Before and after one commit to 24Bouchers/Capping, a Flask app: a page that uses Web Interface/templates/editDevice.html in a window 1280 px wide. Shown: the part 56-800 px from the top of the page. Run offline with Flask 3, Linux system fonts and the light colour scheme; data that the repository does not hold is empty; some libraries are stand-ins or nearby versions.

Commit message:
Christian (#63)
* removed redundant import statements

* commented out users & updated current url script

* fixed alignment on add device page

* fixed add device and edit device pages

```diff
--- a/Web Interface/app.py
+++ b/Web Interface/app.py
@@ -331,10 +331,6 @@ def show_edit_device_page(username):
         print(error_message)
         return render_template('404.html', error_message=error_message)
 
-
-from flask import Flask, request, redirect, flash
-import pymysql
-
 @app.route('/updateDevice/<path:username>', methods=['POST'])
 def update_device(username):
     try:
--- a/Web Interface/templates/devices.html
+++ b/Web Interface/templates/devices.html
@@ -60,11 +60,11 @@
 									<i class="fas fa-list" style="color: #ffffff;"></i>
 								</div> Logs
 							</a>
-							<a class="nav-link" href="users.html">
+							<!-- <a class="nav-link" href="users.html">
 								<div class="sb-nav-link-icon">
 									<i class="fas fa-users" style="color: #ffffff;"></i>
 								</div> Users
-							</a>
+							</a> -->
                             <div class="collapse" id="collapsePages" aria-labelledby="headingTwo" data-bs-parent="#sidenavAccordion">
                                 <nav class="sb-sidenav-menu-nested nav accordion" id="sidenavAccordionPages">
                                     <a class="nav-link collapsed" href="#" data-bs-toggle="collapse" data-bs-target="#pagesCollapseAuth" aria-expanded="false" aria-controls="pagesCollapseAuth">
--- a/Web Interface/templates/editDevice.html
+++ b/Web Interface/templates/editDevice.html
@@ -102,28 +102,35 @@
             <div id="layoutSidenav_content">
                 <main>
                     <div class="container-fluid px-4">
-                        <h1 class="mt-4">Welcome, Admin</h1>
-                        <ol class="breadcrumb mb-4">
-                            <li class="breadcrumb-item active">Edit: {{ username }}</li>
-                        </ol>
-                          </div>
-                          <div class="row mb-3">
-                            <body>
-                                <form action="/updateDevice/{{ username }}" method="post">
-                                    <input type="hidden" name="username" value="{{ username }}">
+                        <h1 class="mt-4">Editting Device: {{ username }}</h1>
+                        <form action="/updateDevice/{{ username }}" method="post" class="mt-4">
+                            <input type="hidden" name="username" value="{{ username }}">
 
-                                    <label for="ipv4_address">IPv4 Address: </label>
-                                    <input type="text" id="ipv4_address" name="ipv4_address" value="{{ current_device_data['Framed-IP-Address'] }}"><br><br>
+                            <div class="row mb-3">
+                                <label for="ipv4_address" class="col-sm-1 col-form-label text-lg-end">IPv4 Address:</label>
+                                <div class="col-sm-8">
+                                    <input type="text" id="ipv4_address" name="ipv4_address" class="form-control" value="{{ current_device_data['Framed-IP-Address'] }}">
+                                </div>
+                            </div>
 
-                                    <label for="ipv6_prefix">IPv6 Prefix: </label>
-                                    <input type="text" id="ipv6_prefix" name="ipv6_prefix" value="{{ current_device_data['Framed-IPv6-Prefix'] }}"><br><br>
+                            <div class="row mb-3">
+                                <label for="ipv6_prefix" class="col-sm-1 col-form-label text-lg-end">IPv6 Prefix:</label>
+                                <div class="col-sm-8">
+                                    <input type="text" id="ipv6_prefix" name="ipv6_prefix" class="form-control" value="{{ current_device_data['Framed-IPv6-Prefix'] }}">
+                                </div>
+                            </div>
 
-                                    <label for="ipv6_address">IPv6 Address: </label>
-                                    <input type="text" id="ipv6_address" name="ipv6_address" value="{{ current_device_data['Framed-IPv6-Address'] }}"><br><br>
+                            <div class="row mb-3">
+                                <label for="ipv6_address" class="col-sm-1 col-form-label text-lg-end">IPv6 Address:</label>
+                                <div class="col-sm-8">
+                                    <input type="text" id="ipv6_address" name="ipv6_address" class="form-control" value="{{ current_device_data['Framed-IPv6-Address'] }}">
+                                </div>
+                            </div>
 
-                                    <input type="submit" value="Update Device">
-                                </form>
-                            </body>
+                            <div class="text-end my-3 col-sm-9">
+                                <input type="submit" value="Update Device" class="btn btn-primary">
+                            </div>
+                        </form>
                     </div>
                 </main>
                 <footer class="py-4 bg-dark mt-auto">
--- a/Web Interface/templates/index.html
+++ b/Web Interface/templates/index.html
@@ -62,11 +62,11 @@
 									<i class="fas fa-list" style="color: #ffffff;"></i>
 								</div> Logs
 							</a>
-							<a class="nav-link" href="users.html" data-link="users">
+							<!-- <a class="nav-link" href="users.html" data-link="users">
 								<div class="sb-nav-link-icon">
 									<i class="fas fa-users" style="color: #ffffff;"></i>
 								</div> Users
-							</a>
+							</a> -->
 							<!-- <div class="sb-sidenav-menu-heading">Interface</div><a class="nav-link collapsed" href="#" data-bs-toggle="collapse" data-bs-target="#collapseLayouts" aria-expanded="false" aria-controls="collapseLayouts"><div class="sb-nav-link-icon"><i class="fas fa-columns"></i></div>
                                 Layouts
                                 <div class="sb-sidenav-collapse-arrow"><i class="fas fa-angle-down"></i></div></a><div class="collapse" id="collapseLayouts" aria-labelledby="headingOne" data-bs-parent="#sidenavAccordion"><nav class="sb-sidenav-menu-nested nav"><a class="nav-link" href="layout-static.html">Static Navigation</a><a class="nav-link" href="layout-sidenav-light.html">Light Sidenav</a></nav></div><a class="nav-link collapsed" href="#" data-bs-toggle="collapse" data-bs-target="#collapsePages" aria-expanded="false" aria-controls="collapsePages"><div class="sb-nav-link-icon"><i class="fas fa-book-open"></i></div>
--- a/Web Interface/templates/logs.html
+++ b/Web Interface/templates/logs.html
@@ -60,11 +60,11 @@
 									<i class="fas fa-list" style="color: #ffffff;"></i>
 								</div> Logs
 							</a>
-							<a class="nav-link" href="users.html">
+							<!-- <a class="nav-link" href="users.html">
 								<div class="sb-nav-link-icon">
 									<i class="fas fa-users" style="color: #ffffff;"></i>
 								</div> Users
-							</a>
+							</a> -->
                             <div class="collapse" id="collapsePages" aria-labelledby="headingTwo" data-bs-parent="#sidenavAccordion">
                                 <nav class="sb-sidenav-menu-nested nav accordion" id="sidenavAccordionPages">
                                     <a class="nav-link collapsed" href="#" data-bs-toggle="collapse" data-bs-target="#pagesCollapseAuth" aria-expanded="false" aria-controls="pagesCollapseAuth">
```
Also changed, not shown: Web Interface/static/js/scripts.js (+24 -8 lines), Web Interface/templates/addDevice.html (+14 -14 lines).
---*---
PROBLEM REQUIREMENTS: Return all of the data above verbatim.

RESPONSE BELOW:
Before and after one commit to 24Bouchers/Capping, a Flask app: a page that uses Web Interface/templates/editDevice.html in a window 1280 px wide. Shown: the part 56-800 px from the top of the page. Run offline with Flask 3, Linux system fonts and the light colour scheme; data that the repository does not hold is empty; some libraries are stand-ins or nearby versions.

Commit message:
Christian (#63)
* removed redundant import statements

* commented out users & updated current url script

* fixed alignment on add device page

* fixed add device and edit device pages

```diff
--- a/Web Interface/app.py
+++ b/Web Interface/app.py
@@ -331,10 +331,6 @@ def show_edit_device_page(username):
         print(error_message)
         return render_template('404.html', error_message=error_message)
 
-
-from flask import Flask, request, redirect, flash
-import pymysql
-
 @app.route('/updateDevice/<path:username>', methods=['POST'])
 def update_device(username):
     try:
--- a/Web Interface/templates/devices.html
+++ b/Web Interface/templates/devices.html
@@ -60,11 +60,11 @@
 									<i class="fas fa-list" style="color: #ffffff;"></i>
 								</div> Logs
 							</a>
-							<a class="nav-link" href="users.html">
+							<!-- <a class="nav-link" href="users.html">
 								<div class="sb-nav-link-icon">
 									<i class="fas fa-users" style="color: #ffffff;"></i>
 								</div> Users
-							</a>
+							</a> -->
                             <div class="collapse" id="collapsePages" aria-labelledby="headingTwo" data-bs-parent="#sidenavAccordion">
                                 <nav class="sb-sidenav-menu-nested nav accordion" id="sidenavAccordionPages">
                                     <a class="nav-link collapsed" href="#" data-bs-toggle="collapse" data-bs-target="#pagesCollapseAuth" aria-expanded="false" aria-controls="pagesCollapseAuth">
--- a/Web Interface/templates/editDevice.html
+++ b/Web Interface/templates/editDevice.html
@@ -102,28 +102,35 @@
             <div id="layoutSidenav_content">
                 <main>
                     <div class="container-fluid px-4">
-                        <h1 class="mt-4">Welcome, Admin</h1>
-                        <ol class="breadcrumb mb-4">
-                            <li class="breadcrumb-item active">Edit: {{ username }}</li>
-                        </ol>
-                          </div>
-                          <div class="row mb-3">
-                            <body>
-                                <form action="/updateDevice/{{ username }}" method="post">
-                                    <input type="hidden" name="username" value="{{ username }}">
+                        <h1 class="mt-4">Editting Device: {{ username }}</h1>
+                        <form action="/updateDevice/{{ username }}" method="post" class="mt-4">
+                            <input type="hidden" name="username" value="{{ username }}">
 
-                                    <label for="ipv4_address">IPv4 Address: </label>
-                                    <input type="text" id="ipv4_address" name="ipv4_address" value="{{ current_device_data['Framed-IP-Address'] }}"><br><br>
+                            <div class="row mb-3">
+                                <label for="ipv4_address" class="col-sm-1 col-form-label text-lg-end">IPv4 Address:</label>
+                                <div class="col-sm-8">
+                                    <input type="text" id="ipv4_address" name="ipv4_address" class="form-control" value="{{ current_device_data['Framed-IP-Address'] }}">
+                                </div>
+                            </div>
 
-                                    <label for="ipv6_prefix">IPv6 Prefix: </label>
-                                    <input type="text" id="ipv6_prefix" name="ipv6_prefix" value="{{ current_device_data['Framed-IPv6-Prefix'] }}"><br><br>
+                            <div class="row mb-3">
+                                <label for="ipv6_prefix" class="col-sm-1 col-form-label text-lg-end">IPv6 Prefix:</label>
+                                <div class="col-sm-8">
+                                    <input type="text" id="ipv6_prefix" name="ipv6_prefix" class="form-control" value="{{ current_device_data['Framed-IPv6-Prefix'] }}">
+                                </div>
+                            </div>
 
-                                    <label for="ipv6_address">IPv6 Address: </label>
-                                    <input type="text" id="ipv6_address" name="ipv6_address" value="{{ current_device_data['Framed-IPv6-Address'] }}"><br><br>
+                            <div class="row mb-3">
+                                <label for="ipv6_address" class="col-sm-1 col-form-label text-lg-end">IPv6 Address:</label>
+                                <div class="col-sm-8">
+                                    <input type="text" id="ipv6_address" name="ipv6_address" class="form-control" value="{{ current_device_data['Framed-IPv6-Address'] }}">
+                                </div>
+                            </div>
 
-                                    <input type="submit" value="Update Device">
-                                </form>
-                            </body>
+                            <div class="text-end my-3 col-sm-9">
+                                <input type="submit" value="Update Device" class="btn btn-primary">
+                            </div>
+                        </form>
                     </div>
                 </main>
                 <footer class="py-4 bg-dark mt-auto">
--- a/Web Interface/templates/index.html
+++ b/Web Interface/templates/index.html
@@ -62,11 +62,11 @@
 									<i class="fas fa-list" style="color: #ffffff;"></i>
 								</div> Logs
 							</a>
-							<a class="nav-link" href="users.html" data-link="users">
+							<!-- <a class="nav-link" href="users.html" data-link="users">
 								<div class="sb-nav-link-icon">
 									<i class="fas fa-users" style="color: #ffffff;"></i>
 								</div> Users
-							</a>
+							</a> -->
 							<!-- <div class="sb-sidenav-menu-heading">Interface</div><a class="nav-link collapsed" href="#" data-bs-toggle="collapse" data-bs-target="#collapseLayouts" aria-expanded="false" aria-controls="collapseLayouts"><div class="sb-nav-link-icon"><i class="fas fa-columns"></i></div>
                                 Layouts
                                 <div class="sb-sidenav-collapse-arrow"><i class="fas fa-angle-down"></i></div></a><div class="collapse" id="collapseLayouts" aria-labelledby="headingOne" data-bs-parent="#sidenavAccordion"><nav class="sb-sidenav-menu-nested nav"><a class="nav-link" href="layout-static.html">Static Navigation</a><a class="nav-link" href="layout-sidenav-light.html">Light Sidenav</a></nav></div><a class="nav-link collapsed" href="#" data-bs-toggle="collapse" data-bs-target="#collapsePages" aria-expanded="false" aria-controls="collapsePages"><div class="sb-nav-link-icon"><i class="fas fa-book-open"></i></div>
--- a/Web Interface/templates/logs.html
+++ b/Web Interface/templates/logs.html
@@ -60,11 +60,11 @@
 									<i class="fas fa-list" style="color: #ffffff;"></i>
 								</div> Logs
 							</a>
-							<a class="nav-link" href="users.html">
+							<!-- <a class="nav-link" href="users.html">
 								<div class="sb-nav-link-icon">
 									<i class="fas fa-users" style="color: #ffffff;"></i>
 								</div> Users
-							</a>
+							</a> -->
                             <div class="collapse" id="collapsePages" aria-labelledby="headingTwo" data-bs-parent="#sidenavAccordion">
                                 <nav class="sb-sidenav-menu-nested nav accordion" id="sidenavAccordionPages">
                                     <a class="nav-link collapsed" href="#" data-bs-toggle="collapse" data-bs-target="#pagesCollapseAuth" aria-expanded="false" aria-controls="pagesCollapseAuth">
```
Also changed, not shown: Web Interface/static/js/scripts.js (+24 -8 lines), Web Interface/templates/addDevice.html (+14 -14 lines).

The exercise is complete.